- Mattresses – Avoid sleeping on the cold, hard ground whenever possible. Obviously, you’re probably not taking your mattress from home with you, so it’s important to find one for camping that is comfortable and supportive. Foam mattresses or air mattresses are available at most camping/outdoor stores and can provide a little cushion and support for your back. If you’re buying a new camping mattress, try to find a store that has sample mattresses available to try in the store before you purchase one.
- Pillow – If possible, bring your pillow from home, but if you’re travelling lightly, a blow-up pillow is light, reasonably supportive, and very portable. Ideally, the pillow/mattress combo will mimic your natural “at home” sleeping position as much as possible, meaning it maintains a neutral spine position (ie. if laying on your side, your spine, neck, and head are in a straight line and your knees are relatively close together…if laying on your back, don’t have a pillow that’s too thick in order to maintain the natural curve in your neck…try to avoid sleeping on your stomach). This will help to reduce the risk of having a sore or stiff neck or back when you wake up.
- Watch your posture when lifting equipment, bending, or setting up your tent. This also applies to sitting in folding camp chairs, eating, and working in different cooking positions. The more aware you are about what positions you’re putting your spine into, the more you can protect yourself during the trip.
- Ticks/insects/animals – Protect yourself against bite irritations or infections, for example from mosquitoes (West Nile Virus) or ticks (Lyme Disease), by knowing in advance what insects or possible diseases have been reported in your camping area, and then by using insect repellents, wearing protective clothing, and checking yourself and your family members for bites. And never feed wild animals or try to attract them to your campsite. You can never know if they carry disease, or if they may attack someone in your group for food or in fear.
- Sunscreen – Protect your skin while camping, not only to reduce the risk of a painful sunburn, but also for the long-term negative effects (ie. increased risk of melanoma, or skin cancer, early signs of aging, etc.). Avoid being in the sun during the peak intensity hours (midday), cover up with clothing, and use sunscreen regularly.
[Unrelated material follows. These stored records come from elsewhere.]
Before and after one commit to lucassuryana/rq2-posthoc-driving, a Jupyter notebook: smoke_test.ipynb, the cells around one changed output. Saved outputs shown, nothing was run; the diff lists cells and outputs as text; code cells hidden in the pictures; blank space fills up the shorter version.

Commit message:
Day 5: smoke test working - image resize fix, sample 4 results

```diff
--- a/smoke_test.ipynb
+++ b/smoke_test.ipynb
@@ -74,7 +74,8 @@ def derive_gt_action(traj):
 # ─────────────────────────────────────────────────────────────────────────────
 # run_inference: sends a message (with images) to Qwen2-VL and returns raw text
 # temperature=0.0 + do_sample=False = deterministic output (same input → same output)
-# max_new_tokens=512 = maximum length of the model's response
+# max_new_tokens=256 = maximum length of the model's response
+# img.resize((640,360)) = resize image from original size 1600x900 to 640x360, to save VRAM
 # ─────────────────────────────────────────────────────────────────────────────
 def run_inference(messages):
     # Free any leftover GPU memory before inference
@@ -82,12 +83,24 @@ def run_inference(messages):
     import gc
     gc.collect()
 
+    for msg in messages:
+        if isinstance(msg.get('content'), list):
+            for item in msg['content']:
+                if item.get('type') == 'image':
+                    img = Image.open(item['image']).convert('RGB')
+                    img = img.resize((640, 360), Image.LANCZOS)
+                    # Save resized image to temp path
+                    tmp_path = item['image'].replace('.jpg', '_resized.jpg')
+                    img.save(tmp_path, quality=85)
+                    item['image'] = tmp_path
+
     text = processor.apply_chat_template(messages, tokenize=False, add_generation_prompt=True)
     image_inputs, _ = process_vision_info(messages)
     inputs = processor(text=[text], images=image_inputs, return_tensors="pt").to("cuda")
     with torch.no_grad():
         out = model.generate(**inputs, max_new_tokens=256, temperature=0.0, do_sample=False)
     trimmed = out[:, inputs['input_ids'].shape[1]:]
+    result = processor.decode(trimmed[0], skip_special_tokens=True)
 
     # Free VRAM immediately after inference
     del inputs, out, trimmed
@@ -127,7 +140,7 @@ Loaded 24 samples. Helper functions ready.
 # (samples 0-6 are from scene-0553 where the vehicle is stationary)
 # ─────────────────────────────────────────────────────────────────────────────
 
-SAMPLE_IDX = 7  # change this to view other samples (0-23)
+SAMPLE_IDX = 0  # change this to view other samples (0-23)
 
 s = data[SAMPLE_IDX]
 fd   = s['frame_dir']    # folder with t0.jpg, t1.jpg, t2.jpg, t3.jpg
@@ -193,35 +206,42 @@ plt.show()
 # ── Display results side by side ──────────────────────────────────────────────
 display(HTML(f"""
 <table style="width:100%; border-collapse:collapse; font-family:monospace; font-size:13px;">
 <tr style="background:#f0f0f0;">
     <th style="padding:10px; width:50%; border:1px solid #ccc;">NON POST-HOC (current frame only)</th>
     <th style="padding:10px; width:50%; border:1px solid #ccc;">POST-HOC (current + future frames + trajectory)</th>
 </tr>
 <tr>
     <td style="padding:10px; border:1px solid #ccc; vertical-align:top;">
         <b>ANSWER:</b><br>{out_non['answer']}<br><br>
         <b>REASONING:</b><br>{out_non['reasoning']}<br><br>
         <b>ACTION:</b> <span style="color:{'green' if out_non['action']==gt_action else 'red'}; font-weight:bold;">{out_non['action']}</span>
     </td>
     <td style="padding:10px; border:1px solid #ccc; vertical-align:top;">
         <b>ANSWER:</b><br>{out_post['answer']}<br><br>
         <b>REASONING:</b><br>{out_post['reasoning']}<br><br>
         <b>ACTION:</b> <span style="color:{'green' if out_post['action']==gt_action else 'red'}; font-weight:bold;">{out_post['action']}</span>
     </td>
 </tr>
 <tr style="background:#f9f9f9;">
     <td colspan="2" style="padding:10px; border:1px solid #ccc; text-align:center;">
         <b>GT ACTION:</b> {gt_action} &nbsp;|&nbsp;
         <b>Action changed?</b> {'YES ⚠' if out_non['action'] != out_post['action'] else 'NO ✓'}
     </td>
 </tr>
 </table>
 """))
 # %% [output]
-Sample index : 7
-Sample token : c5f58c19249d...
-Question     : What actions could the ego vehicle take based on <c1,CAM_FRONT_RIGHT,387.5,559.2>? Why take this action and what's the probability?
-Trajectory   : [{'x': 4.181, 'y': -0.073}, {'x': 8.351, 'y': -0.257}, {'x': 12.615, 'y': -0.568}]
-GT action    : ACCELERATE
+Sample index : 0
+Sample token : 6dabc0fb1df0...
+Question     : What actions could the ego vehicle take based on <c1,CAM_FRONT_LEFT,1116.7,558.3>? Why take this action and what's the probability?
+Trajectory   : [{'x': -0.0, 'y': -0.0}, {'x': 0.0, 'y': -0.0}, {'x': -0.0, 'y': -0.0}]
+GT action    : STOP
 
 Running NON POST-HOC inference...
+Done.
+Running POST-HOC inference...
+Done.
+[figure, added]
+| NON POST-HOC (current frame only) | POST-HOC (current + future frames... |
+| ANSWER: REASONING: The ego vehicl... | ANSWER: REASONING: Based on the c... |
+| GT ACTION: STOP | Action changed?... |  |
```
For more information on choosing a good sunscreen, click here.
- Pre-trip or post-trip chiropractic treatment – If you’re already dealing with a nagging back or neck issue, odds are it won’t get better with sleeping on the ground. A pre-trip treatment can correct any spinal misalignments and get you in top shape to get the most enjoyment from your camping trip. Or, if you rather, checking in with your chiropractor after your trip can make sure a small problem you picked up from camping doesn’t linger or grow into something worse after you get back home.
None of this is meant to scare you or discourage you from enjoying Mother Nature this summer. In fact, it’s quite the opposite. Information is power, and the more you know about camping safely, the more you can maximize your enjoyment by staying healthy during your travels. For additional information on outdoor safety, please check this website. And for more motivation on why you should consider a camping vacation this summer, here’s an great article on “7 Surprising Health Benefits of Camping.” Coincidentally, one of the benefits is “Strengthened Family Bonds,” which, as we discussed in our last blog post on Blue Zones, is one of the keys to living longer.
As always, for more information on camping safely, or for a pre- or post-trip chiropractic treatment, please don’t hesitate to contact us. Happy camping!